Improved posture, coordination, flexibility and muscle strength
Better balance, less fall risk and stronger bones
Enhanced circulation, and heart and lung function
Reduced stress, increased relaxation and focus
Less pain and stiffness and more energy
Several aspects of tai chi account for its remarkable effectiveness. The slow, deliberate movements and attention to breath, body positions and sensations, help people become more aware of both their bodies and minds. By experiencing the body and mind as whole rather than separate, tai chi practitioners learn how one influences the other. This prepares them to actually influence their own health. Learn more here.
St. Thomas Players, theatre company of Center for Faith & the Arts, and producing partner Lee Street theatre announce auditions for The Diary of Anne Frank, by Frances Goodrich and Albert Hackett, adapted by Wendy Kesselman, on January 2 and 3, 7:00 pm, at Lee Street theatre. The audition will consist of cold readings from the script. Claudia Galup, Artistic Director of St. Thomas Players, directs.
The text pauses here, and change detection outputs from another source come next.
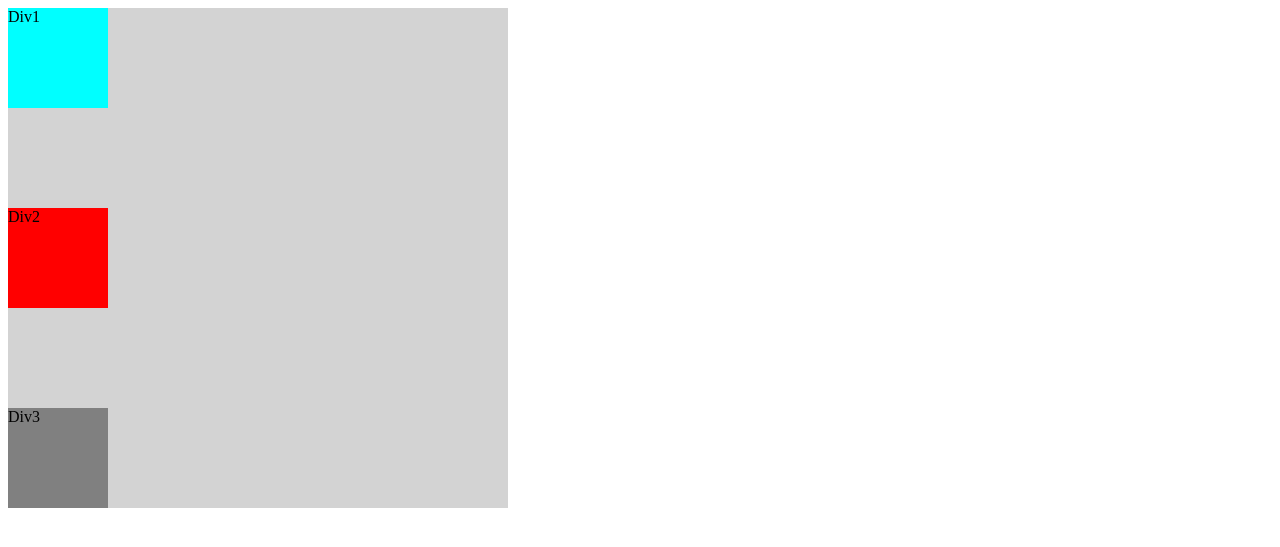
Repository: Sayan-100/Javascript
Page: Flex justify content/index.html
An editor plug-in stored every save of this project. The page is shown before and after the next save, followed by the edit.
The browser window is 1280 px wide. The pictures show the whole page.

Above is the page before, as saved 2021-12-31 17:08:14.

After the next save:
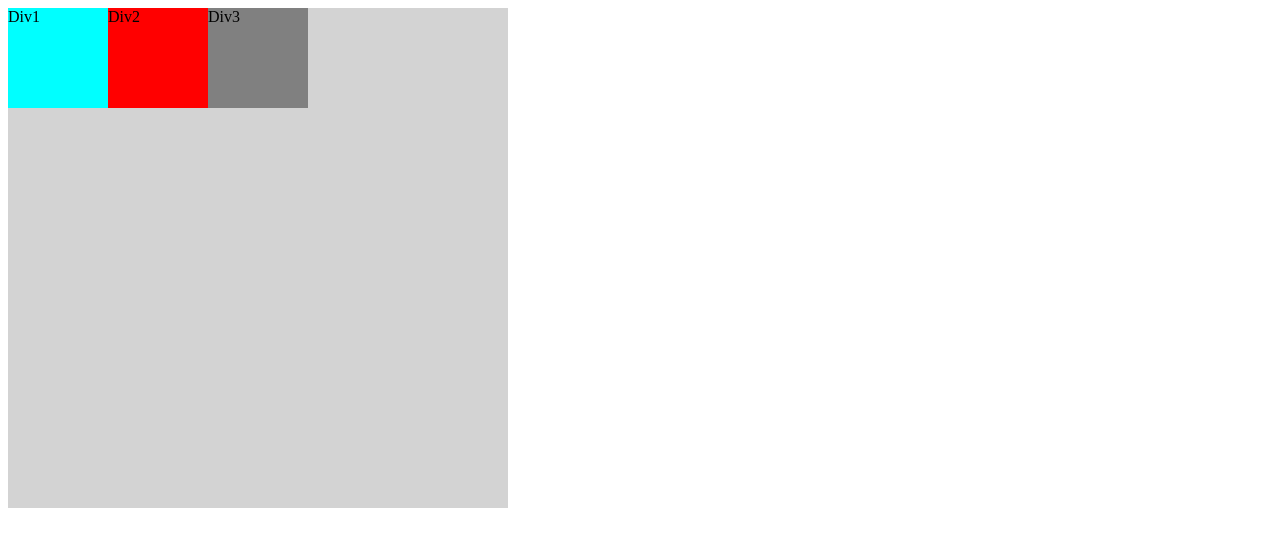
Saved 40 s later.
--- a/Flex justify content/style.css
+++ b/Flex justify content/style.css
@@ -8,7 +8,7 @@
      background-color: lightgrey;
      display: flex;
      /* default direction is row direction */
-     flex-direction: column;
+     /* flex-direction: column; */
      /* flex-direction: row; */
      /* flex-direction: row-reverse; */
      /* flex-direction: column-reverse; */
@@ -24,7 +24,7 @@
      /* justify-content: flex-end; */
      /* justify-content: center; */
      /* justify-content: space-around; */
-     justify-content: space-between;
+     /* justify-content: space-between; */
      /* justify-content: space-evenly; */
  }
Anne Frank, 13-15, vibrant, gangly; wears her emotions on her sleeve
Otto Frank, early 50s, wise, even-tempered; the glue that holds things together
Edith Frank, late 30s, reserved, composed.
Margot Frank, 16-18, quieter and softer than Anne; takes after her mother
Mrs. van Daan, late 30s, a big personality; loud, moody
Mr. van Daan, mid 40s, restless, short-tempered
Peter van Daan, 16-18, a shy, awkward boy
Mr. Dussel, mid 50s but acts older; uptight, stern
Miep Gies, early-mid 30s, warm, inherently likeable
Mr. Kraler, 40s, a businessman, calm and steady
(There are also 3 small roles for men of any age.)
Marc Hoffman In Concert at The Center for Faith & the Arts
Thursday October 6
There is no charge for admission; however, donations will be gratefully accepted.
This concert is a part of our Fall programing which centers around Death, Grief, & Sorrow